“These days, the game is about positioning for investor expectations,” Anne, who heads emerging-markets strategy at Societe Generale in London, said in an e-mail today. “If the hedge funds managed to score against” the Turkish and South African banks, “there is absolutely no reason why they should not be able to score against” the Hungarian monetary authority.

The forint dropped 0.9 percent to 311.78 per euro by 11:45 a.m. in Budapest, the weakest in two years. It has lost 2.5 percent in two days, the steepest slide among 24 emerging-market peers tracked by Bloomberg. The country’s sold 35 billion forint ($ 153 million) in 12-month bills today, less than the 50 billion forint planned, as the average yield jumped to 3.51 percent, the highest since October.

Sensing Blood

“It seems that fast money has sensed blood and is picking new victims,” Krzysztof Madej, who manages more than $ 250 million at Warsaw-based mutual fund Altus TF, said by e-mail today. “While they’ve learnt there’s no use fighting the” U.S. Federal Reserve or the European Central Bank, “nobody will defend emerging markets. Only higher rates can do that.”

The Federal Open Market Committee said yesterday it will cut monthly bond purchases by $ 10 billion to $ 65 billion, keeping the pace of the reduction from the previous month. Monetary-policy makers across emerging markets are weighing the Fed’s move against the need to boost economic growth.

Rates Rise

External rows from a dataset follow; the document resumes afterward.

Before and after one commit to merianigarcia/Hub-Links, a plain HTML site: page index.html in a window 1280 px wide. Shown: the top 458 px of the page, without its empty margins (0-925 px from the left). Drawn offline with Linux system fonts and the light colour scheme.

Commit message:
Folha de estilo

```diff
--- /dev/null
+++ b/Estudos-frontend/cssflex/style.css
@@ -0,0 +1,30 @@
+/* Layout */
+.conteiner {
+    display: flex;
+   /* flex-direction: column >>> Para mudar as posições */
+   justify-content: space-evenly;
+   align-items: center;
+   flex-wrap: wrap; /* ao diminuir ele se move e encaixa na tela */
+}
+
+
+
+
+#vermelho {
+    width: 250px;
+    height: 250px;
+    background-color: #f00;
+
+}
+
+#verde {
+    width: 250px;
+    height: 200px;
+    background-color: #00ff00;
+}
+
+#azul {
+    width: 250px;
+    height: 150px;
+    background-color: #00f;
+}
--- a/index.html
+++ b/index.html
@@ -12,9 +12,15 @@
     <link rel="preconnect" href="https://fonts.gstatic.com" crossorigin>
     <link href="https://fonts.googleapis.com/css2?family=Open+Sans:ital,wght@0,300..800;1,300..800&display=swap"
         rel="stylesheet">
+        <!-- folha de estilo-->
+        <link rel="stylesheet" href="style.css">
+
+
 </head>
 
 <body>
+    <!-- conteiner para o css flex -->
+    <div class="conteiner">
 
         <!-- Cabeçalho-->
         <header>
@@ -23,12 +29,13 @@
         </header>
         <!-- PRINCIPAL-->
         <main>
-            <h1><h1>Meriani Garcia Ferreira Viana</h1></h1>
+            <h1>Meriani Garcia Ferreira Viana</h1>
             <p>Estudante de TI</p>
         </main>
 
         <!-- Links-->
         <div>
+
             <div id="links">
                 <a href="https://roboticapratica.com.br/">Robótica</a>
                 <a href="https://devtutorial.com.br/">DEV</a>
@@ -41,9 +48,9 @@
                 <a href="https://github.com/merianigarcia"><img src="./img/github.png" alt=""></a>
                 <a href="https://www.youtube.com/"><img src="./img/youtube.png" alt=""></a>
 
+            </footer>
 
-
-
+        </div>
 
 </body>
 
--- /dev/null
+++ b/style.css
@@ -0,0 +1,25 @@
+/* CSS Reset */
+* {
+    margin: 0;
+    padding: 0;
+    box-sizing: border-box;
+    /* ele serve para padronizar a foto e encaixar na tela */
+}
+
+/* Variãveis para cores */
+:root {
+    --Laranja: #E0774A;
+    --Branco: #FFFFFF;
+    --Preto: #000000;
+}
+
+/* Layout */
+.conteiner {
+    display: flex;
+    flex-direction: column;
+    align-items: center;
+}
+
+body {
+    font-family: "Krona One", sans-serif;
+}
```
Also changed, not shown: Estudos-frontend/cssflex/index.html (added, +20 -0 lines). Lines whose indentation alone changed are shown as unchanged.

The South African Reserve Bank unexpectedly increased its benchmark rate yesterday, following central banks in countries including Turkey, India and Brazil that tightened monetary policy to bolster their currencies. Romania lowered its benchmark rate to a record 3.75 percent on Jan. 8, while Poland left borrowing costs unchanged this month.

Poland’s fundamentals are strong and there’s no reason for the zloty to weaken, Eugeniusz Gatnar, a member of the Polish central bank’s management board, told the PAP news service today. The bank “is ready to take appropriate decisions” if volatility becomes excessive, he said.

In Hungary, the currency’s drop has been “too fast and too big” and the central bank is monitoring “very carefully” the forint’s trajectory, non-executive rate setter Gyula Pleschinger said in an interview yesterday.

Pleschinger was outvoted in each of the last five rate meetings in 2013 after urging slower cuts than the majority. The central bank slowed its rate reductions to 15 basis points on Jan. 21, lowering the benchmark to a record 2.85 percent, following 20 basis-point moves in the previous five months and 12 quarter-point cuts between August 2012 and July 2013.

‘Telltale Result’

“This is precisely the market situation in which overly low rates in Hungary will have their telltale result,” Tatha Ghose and Barbara Nestor, London-based strategists at Commerzbank AG, wrote in an e-mailed report today. “The rate-cut cycle could be over quickly.”

Matolcsy yesterday declined to answer questions about the forint’s decline and its potential impact on rate policy. The central bank didn’t immediately answer e-mailed questions on the same subject today.

Hungarian assets were resilient after the Fed first started to pull back stimulus as the central bank slowed the pace of rate cuts. In the past two days, the forint’s decline against the euro was the world’s third biggest after the Guyanese dollar and the Malawian kwacha.

The plunge shows that investors are looking past Hungary posting the slowest inflation since 1970 and a current-account surplus of 2.4 percent of economic output, according to Gergely Palffy, an analyst at Budapest-based Buda-Cash Brokerhaz Zrt.

“Each word that supports a scenario of the central bank stopping rate cuts or maybe going higher may calm the markets and stem the forint’s drop,” Palffy said in a statement on the brokerage’s website. “If there’s no such statement, then there’s a problem and the Turkish story may come when they’ll pound the forint until the central bank gives in.”

To contact the reporters on this story: Zoltan Simon in Budapest at [email protected]; Andras Gergely in Budapest at [email protected]

To contact the editor responsible for this story: Balazs Penz at [email protected]